I would submit these are the "fundamental features" as they are the ones apple chooses to tout. Notably absent is "still shots"

Really, the only mention of still shots is "snapshots" and the photo-booth application, i.e. silly shots that no one gives a rats ass about the quality of, because the quality of the pictures is not the point.

Apple certainly realizes precious few still pictures are ever going to be taken with that camera. iPads have lower profit margins than most apple products, and certainly, as long as it produces good facetime chats, not caring all that much about the still shot quality is certainly a defensible design choice.
A good brain ain't diddly if you don't have the facts
Reply
A good brain ain't diddly if you don't have the facts
Reply
post #25 of 28
People really do get hung up on Megapixels and believe that is the sole parameter for good pictures. However, lens quality has a bigger impact on digital picture quality than the amount of megapixels. Even 12 MP cameras can create lousy pictures due to lousy optics.
post #26 of 28
Quote:
Originally Posted by JCE10 View Post

Those are no excuse for having such noisy and fuzzy still image shots, with still shots being a fundamental feature of iPad 2.

Doesn't matter now. With Photo Stream just use your iPhone to shoot and iPad to edit. I know there's a minority who love to shoot picture on a clunky form like iPad but Apple can't please everyone. (for a record, I wouldn't even thinking about shooting pictures with iPad)

Off topic: it's interesting to see many people use their iPad2 to facetime, rather than shooting video, when Steve Jobs on stage at WWDC.
post #27 of 28
My 5MP in iPhone 4 is quite alright for pictures.

As I've said before though, shutter speed is always too slow in average outdoor and indoor lighting, so I have to take a few pictures to get one without blur/shake.

As for the flash, fairly unusable for typical restaurant/club pictures because of haziness, and/or red-eye/yellow-eye issues.

Most of the acceptable shots I get indoor, especially in a club, is from just rapid-shooting without a flash, and choosing pictures which are illuminated by other flash bulbs from other cameras.
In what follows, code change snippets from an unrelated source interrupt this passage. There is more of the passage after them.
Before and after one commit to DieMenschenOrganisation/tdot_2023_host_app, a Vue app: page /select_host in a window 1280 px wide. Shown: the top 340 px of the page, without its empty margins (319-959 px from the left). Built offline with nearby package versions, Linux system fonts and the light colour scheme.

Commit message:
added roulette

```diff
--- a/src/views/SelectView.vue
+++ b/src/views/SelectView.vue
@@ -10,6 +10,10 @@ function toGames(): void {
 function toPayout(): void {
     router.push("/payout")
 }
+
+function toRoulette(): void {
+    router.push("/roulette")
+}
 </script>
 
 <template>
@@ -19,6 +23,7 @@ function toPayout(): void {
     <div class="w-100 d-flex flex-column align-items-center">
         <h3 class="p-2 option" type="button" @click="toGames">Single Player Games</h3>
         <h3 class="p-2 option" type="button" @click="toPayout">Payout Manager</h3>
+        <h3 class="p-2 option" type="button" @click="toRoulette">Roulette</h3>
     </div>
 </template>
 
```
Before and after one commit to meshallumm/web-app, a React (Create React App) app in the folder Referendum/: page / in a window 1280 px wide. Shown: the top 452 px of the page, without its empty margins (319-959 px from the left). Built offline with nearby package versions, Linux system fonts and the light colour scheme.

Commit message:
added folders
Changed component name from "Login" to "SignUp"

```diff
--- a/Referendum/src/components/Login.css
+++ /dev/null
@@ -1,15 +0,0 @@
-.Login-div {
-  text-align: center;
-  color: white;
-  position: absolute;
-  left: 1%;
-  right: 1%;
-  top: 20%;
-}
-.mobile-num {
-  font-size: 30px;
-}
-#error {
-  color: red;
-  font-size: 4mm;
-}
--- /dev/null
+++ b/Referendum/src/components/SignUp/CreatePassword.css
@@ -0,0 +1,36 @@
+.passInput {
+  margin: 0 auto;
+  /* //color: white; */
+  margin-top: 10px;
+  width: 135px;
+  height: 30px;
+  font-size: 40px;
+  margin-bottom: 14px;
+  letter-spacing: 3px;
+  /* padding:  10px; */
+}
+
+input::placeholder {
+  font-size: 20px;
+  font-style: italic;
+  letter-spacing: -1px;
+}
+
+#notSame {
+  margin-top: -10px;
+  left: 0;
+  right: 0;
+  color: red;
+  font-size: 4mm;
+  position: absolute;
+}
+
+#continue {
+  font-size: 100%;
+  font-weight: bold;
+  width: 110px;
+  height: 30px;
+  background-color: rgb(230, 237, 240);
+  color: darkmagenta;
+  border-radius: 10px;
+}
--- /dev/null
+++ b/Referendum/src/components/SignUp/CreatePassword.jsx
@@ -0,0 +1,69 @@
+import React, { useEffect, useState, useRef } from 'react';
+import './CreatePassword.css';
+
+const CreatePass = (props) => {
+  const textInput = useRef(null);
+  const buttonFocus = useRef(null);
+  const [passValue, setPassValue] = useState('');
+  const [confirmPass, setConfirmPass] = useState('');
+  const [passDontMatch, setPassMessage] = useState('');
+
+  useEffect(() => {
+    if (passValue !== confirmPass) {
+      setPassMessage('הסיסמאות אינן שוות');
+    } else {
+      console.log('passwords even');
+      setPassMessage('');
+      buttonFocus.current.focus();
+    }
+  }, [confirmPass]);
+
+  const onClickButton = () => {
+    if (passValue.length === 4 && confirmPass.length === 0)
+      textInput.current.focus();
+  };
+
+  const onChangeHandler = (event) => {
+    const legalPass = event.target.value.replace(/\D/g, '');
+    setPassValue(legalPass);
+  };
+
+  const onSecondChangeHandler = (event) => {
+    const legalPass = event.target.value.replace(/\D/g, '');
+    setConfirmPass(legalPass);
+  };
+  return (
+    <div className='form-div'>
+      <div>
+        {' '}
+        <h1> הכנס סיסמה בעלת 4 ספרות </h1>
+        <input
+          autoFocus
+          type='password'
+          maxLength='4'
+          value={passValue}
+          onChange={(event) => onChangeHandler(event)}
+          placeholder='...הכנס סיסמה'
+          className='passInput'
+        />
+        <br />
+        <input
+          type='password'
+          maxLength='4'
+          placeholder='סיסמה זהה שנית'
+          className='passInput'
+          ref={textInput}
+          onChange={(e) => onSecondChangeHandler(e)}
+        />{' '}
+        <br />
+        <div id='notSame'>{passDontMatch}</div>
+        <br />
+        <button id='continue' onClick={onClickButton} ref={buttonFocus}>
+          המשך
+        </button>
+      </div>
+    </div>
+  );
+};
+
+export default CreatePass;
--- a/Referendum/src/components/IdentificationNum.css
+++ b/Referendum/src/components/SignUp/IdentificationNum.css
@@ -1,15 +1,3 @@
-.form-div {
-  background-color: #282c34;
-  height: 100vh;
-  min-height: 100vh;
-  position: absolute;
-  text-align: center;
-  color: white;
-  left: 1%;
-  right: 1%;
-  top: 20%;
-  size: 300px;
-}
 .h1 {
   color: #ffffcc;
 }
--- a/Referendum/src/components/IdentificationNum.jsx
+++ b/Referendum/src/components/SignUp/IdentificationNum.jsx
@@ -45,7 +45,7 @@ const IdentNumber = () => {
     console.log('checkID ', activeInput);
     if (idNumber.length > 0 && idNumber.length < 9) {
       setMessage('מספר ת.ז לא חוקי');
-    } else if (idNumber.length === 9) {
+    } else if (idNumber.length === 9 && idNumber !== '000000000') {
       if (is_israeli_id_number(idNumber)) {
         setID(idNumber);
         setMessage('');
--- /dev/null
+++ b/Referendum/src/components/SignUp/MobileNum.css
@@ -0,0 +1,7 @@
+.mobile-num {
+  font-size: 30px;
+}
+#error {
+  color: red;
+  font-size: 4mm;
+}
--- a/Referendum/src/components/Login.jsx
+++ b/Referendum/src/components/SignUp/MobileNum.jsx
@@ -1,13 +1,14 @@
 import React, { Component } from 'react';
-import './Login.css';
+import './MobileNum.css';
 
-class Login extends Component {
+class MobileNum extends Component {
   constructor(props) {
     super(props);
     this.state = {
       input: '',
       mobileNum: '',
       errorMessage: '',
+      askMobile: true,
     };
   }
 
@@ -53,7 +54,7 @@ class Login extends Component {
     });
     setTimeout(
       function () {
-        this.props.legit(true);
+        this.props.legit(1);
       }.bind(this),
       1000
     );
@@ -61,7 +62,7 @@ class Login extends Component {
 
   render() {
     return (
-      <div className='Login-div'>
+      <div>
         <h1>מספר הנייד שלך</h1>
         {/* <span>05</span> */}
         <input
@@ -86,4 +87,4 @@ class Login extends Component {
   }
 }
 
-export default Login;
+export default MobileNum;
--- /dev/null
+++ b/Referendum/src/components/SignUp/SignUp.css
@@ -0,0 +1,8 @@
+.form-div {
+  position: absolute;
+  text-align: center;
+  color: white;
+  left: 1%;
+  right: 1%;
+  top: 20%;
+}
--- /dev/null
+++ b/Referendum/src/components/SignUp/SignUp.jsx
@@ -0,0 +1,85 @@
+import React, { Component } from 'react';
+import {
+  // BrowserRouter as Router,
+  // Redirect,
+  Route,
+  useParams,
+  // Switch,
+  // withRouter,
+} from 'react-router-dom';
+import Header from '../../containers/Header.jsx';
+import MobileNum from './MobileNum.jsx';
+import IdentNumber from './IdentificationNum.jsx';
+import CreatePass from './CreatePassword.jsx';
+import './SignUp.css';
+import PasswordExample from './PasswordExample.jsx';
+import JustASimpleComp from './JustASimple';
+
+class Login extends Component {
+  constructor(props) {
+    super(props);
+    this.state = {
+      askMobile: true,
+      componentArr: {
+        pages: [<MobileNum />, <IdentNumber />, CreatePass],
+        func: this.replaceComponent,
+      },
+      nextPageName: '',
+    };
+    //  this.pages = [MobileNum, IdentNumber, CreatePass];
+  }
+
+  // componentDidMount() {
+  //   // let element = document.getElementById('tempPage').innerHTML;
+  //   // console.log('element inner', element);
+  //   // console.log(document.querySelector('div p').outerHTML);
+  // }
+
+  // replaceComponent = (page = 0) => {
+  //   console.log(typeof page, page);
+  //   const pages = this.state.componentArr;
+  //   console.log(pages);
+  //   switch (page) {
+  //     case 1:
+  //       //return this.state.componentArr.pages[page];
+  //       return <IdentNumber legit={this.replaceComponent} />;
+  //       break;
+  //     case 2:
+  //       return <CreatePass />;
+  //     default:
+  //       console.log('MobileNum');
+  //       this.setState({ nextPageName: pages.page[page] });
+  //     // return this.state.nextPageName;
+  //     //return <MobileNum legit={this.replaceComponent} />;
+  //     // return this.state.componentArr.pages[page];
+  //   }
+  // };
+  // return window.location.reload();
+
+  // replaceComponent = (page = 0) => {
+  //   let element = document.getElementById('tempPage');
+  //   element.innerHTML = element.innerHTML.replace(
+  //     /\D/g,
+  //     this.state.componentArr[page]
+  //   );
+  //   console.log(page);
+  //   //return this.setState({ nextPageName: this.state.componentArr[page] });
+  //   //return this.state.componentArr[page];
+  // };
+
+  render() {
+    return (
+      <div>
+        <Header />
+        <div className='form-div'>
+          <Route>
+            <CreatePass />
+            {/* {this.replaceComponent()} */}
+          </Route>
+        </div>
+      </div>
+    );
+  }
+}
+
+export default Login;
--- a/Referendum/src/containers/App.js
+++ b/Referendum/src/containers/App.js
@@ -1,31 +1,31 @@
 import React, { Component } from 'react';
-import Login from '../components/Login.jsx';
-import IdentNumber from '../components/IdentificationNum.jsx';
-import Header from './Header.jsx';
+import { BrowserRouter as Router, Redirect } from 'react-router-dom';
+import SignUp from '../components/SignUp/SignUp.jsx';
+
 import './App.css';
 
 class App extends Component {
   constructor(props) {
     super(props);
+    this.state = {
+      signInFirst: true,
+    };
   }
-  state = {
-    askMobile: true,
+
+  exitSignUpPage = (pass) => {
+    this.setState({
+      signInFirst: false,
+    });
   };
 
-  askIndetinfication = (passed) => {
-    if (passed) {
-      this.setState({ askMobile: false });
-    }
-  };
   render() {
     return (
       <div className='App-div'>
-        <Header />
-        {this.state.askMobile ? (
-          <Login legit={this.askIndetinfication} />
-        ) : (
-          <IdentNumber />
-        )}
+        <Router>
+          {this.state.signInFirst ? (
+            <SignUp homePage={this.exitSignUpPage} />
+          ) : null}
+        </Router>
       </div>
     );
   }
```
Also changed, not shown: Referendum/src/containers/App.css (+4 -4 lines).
Portraiture (ie. taking pictures of friends etc.) with the iPhone 4 flash is not usually that great.

FWIW 720p HD is nice, with or without the flash. Though having the flash on all the time while videoing in a club is too bright, and not very polite when shooting the DJ.
post #28 of 28
Quote:
Originally Posted by matrix07 View Post

Off topic: it's interesting to see many people use their iPad2 to facetime, rather than shooting video, when Steve Jobs on stage at WWDC.

Because the iPad2 video quality is absolutely horrible, and indeed the form factor as many might suspect is not conducive to any kind of serious work except for propping it up and doing podcasts/ product demos (even then the video quality is too poor even for YouTube).
New Posts  All Forums:Forum Nav:
  Return Home
  Back to Forum: iPhone
AppleInsider › Forums › Mobile › iPhone › Source: Apple drastically reduces orders for iPhone 4 camera flash